Many tiny home village also run into zoning problems. When it came to building the Veterans Community Project development in Kansas City, Meyer says one of the first meetings he took was with the mayor and city council — essentially to ask them to change the rules. They were supportive, but other areas are less accommodating. And even if the local councils are receptive to tiny home villages, their constituents might be another story. Morales-Ferrand says she’s encountered hostility from San Jose residents during her search for the pilot village site.
“We have found that some council districts are more compassionate,” she says. “They have homeless people in them already and they see this as a better solution than having homeless people live on the street. Then there are other districts where homelessness is not as visible, and it is very threatening to them… when I listen to what people are saying, the underlying concern is I’m afraid of these people, and I’m also afraid you’re going to attract more of these people. And it’s really these people. It’s not people in my community. They are different than me.”
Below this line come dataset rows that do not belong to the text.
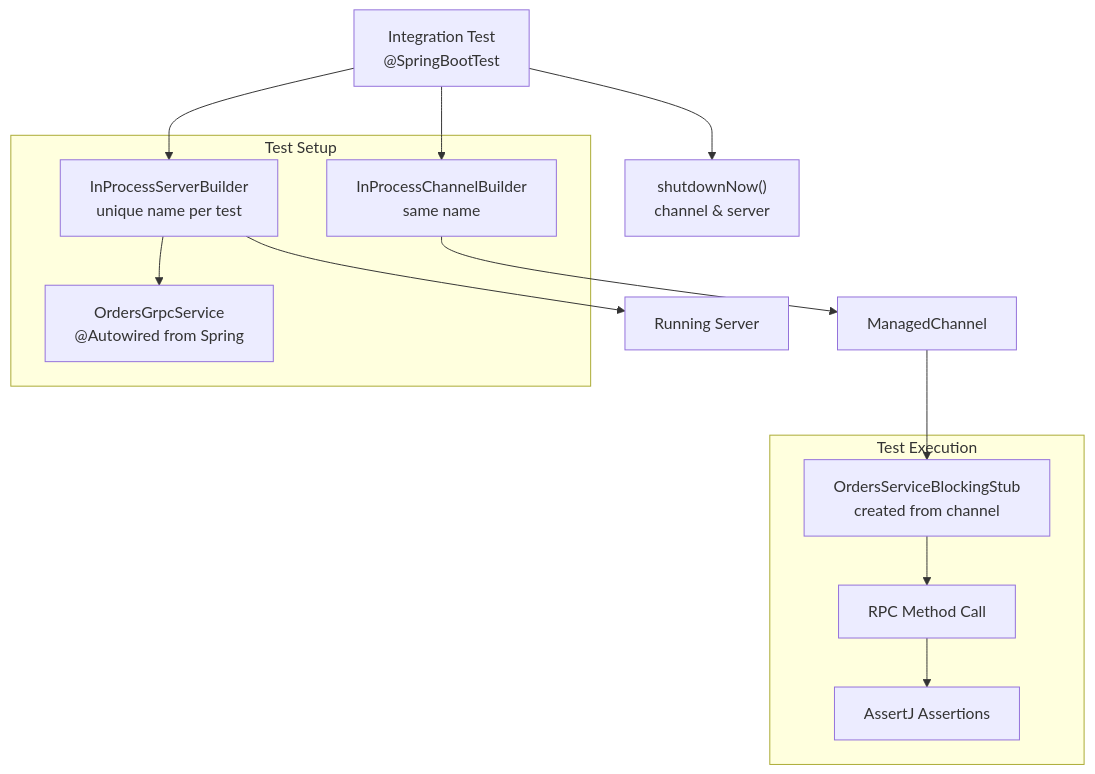
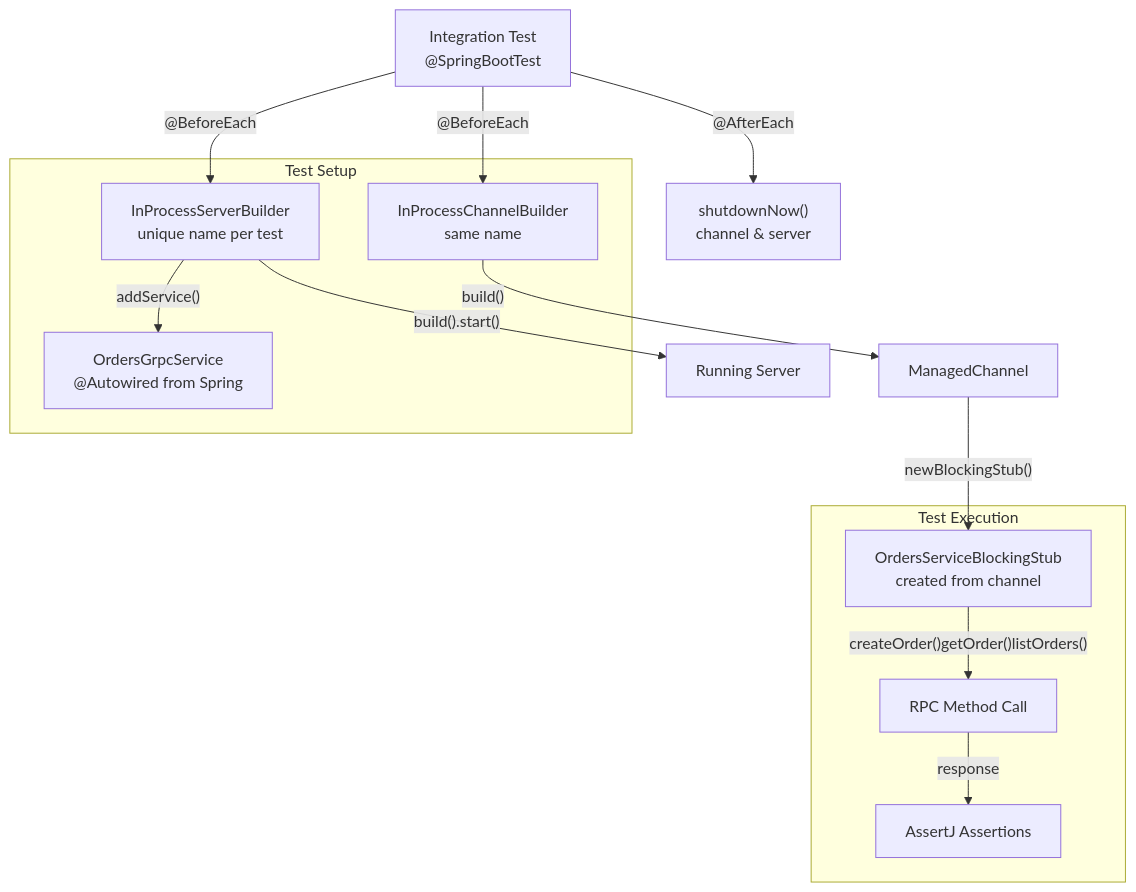
The tenth of 11 diagrams in docs/deepwiki/gRPC-Infrastructure.md (philipz/spring-modular-monolith), drawn with Mermaid before and after one commit. The commit also changed other lines of this file and 55 other files, not shown here.

````diff
--- a/docs/deepwiki/gRPC-Infrastructure.md
+++ b/docs/deepwiki/gRPC-Infrastructure.md
@@ -621,36 +621,36 @@
 ```mermaid
 flowchart TD
 
 TestClass["Integration Test<br>@SpringBootTest"]
 InProcessServer["InProcessServerBuilder<br>unique name per test"]
 InProcessChannel["InProcessChannelBuilder<br>same name"]
 ServiceImpl["OrdersGrpcService<br>@Autowired from Spring"]
 BlockingStub["OrdersServiceBlockingStub<br>created from channel"]
 RPC["RPC Method Call"]
 Assertion["AssertJ Assertions"]
 Server["Running Server"]
 Channel["ManagedChannel"]
 Cleanup["shutdownNow()<br>channel & server"]
 
-TestClass --> InProcessServer
-InProcessServer --> Server
-TestClass --> InProcessChannel
-InProcessChannel --> Channel
-Channel --> BlockingStub
-TestClass --> Cleanup
+TestClass -->|"@BeforeEach"| InProcessServer
+InProcessServer -->|"build().start()"| Server
+TestClass -->|"@BeforeEach"| InProcessChannel
+InProcessChannel -->|"build()"| Channel
+Channel -->|"newBlockingStub()"| BlockingStub
+TestClass -->|"@AfterEach"| Cleanup
 
 subgraph subGraph1 ["Test Execution"]
     BlockingStub
     RPC
     Assertion
-    BlockingStub --> RPC
-    RPC --> Assertion
+    BlockingStub -->|"createOrder()getOrder()listOrders()"| RPC
+    RPC -->|"response"| Assertion
 end
 
 subgraph subGraph0 ["Test Setup"]
     InProcessServer
     InProcessChannel
     ServiceImpl
-    InProcessServer --> ServiceImpl
+    InProcessServer -->|"addService()"| ServiceImpl
 end
 ```
````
Community is the unifying theme of all these tiny home villages. It’s why so many are centered on a communal building, and it’s why organizations like Panza and Veterans Community Project fight so passionately for them. According to the people who’ve built and managed these villages, the sense of community helps so many of their residents — many of whom suffer from PTSD or are survivors of domestic violence — heal.
“When you give people a safe place to call home, good things just start to happen,” says McGrady. “It’s hard for people to imagine, but when someone comes off the street, their sense of safety is just not there. Even just to be in a room where they can lock a door, and feel protected. You start with that and then…. the human interaction, that is talking with neighbors, and neighbors looking out for you. One of the things we’ve seen the last two years in Quixote is a lot of folks as they get spiritually healed and are doing better, going back to college, getting jobs, or just being safe in their homes, get reconnected to lost family. We see a lot of children and grandchildren at the village on the weekends.”
McGrady hopes to see similar results in Panza’s next two projects, both of which are designed for homeless veterans. But he has bigger ambitions for the future. In addition to building more communities, he hopes to “light a fire under private development,” in order to get villages built for low-income residents who are not yet homeless but vulnerable. Tiny homes, he believes, are not just a solution to homelessness but a means to prevent it.
Meyer is excited to bring the Veterans Community Project to new cities in 2018. The group is currently working on a village in Nashville, and has identified three other cities for potential projects this year. (Although he couldn’t disclose two of them, Meyer says one target is the greater St. Louis area.) “We actually catalog it, how many requests we receive from an organization to us,” he says. “We’ve received well over 600 requests just within the last year. So we’re actively trying to grow and we hope that we’ll continue to start springing up in cities all across the United States.”
Morales-Ferrand, meanwhile, hopes the San Jose project will prove the pilot program is worth replicating across San Jose. But she also hopes it will shatter some long-held stereotypes. “Our builder is going to be Habitat for Humanity,” she says. “And I would really love to envision homeless people constructing with their soon to be neighbors. That on these sites, we begin to confront our own stereotypes. It seems like we’re so polarized right now, even on this issue. People have a human connection and if they can actually meet someone who’s homeless and can talk to them about their experience, we can overcome some of the fear.”